What the task requires ▸ If a record holds a picture, skip the picture but print everything else exactly.

Input data ▸
··········
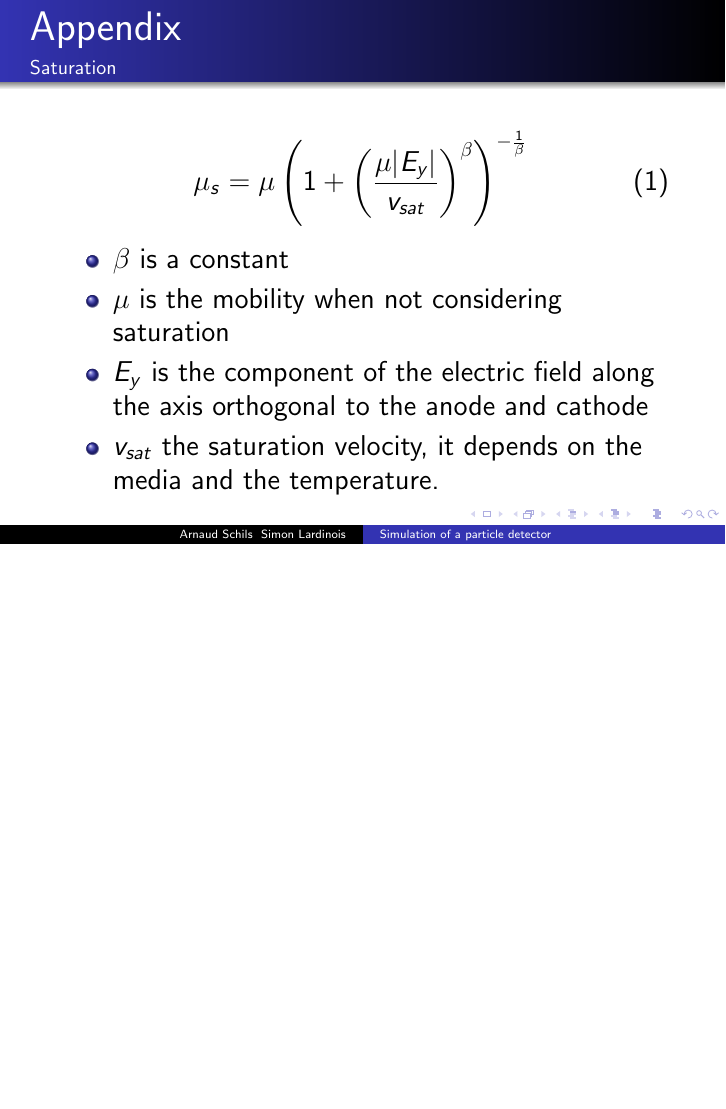
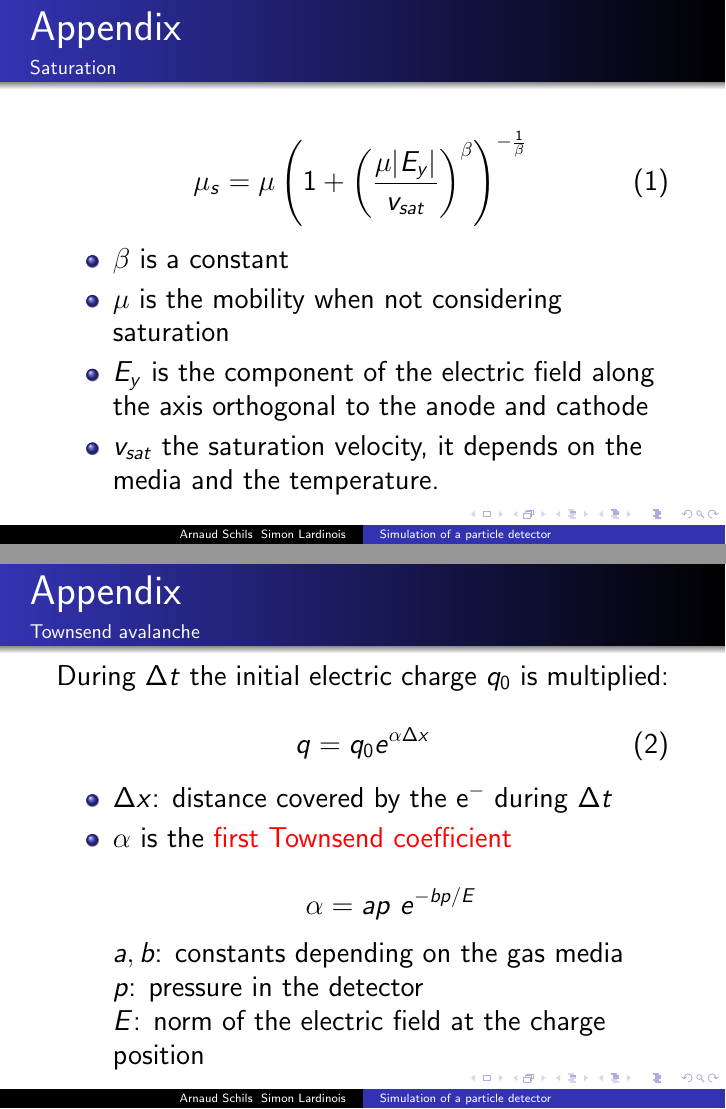
Before and after one commit to aschils/pdetect, LaTeX slides (slides/slides.tex): page 10 of 10 before the commit and pages 10 and 11 of 11 after it, the two joined at a grey line, the shorter picture padded with empty space. Compiled offline with pdfLaTeX.

Commit message:
appendix with formula for townsend avalanche

```diff
--- a/slides/slides.tex
+++ b/slides/slides.tex
@@ -237,5 +237,31 @@ $\implies$ Solve \textcolor{red}{$\nabla^2 V = 0$} and
 
 \end{frame}
 
+\begin{frame}
+  \frametitle{Appendix}
+  \framesubtitle{Townsend avalanche}
+
+  During $\Delta t$ the initial electric charge $q_0$ is multiplied:
+
+  \begin{equation}
+    q = q_0 e^{\alpha \Delta x}
+    \label{eq:townsend}
+  \end{equation}
+
+\begin{itemize}
+  \item $\Delta x$: distance covered by the e$^-$ during $\Delta t$
+  \item $\alpha$ is the \textcolor{red}{first Townsend coefficient}
+
+  \[\alpha = ap \ e^{-bp/E}\]
+
+  $a, b$: constants depending on the gas media
+
+  $p$: pressure in the detector
+
+  $E$: norm of the electric field at the charge position
+\end{itemize}
+
+\end{frame}
+
 
 \end{document}
```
··········
Answer to the exercise ▸
Before and after one commit to aschils/pdetect, LaTeX slides (slides/slides.tex): page 10 of 10 before the commit and pages 10 and 11 of 11 after it, the two joined at a grey line, the shorter picture padded with empty space. Compiled offline with pdfLaTeX.

Commit message:
appendix with formula for townsend avalanche

```diff
--- a/slides/slides.tex
+++ b/slides/slides.tex
@@ -237,5 +237,31 @@ $\implies$ Solve \textcolor{red}{$\nabla^2 V = 0$} and
 
 \end{frame}
 
+\begin{frame}
+  \frametitle{Appendix}
+  \framesubtitle{Townsend avalanche}
+
+  During $\Delta t$ the initial electric charge $q_0$ is multiplied:
+
+  \begin{equation}
+    q = q_0 e^{\alpha \Delta x}
+    \label{eq:townsend}
+  \end{equation}
+
+\begin{itemize}
+  \item $\Delta x$: distance covered by the e$^-$ during $\Delta t$
+  \item $\alpha$ is the \textcolor{red}{first Townsend coefficient}
+
+  \[\alpha = ap \ e^{-bp/E}\]
+
+  $a, b$: constants depending on the gas media
+
+  $p$: pressure in the detector
+
+  $E$: norm of the electric field at the charge position
+\end{itemize}
+
+\end{frame}
+
 
 \end{document}
```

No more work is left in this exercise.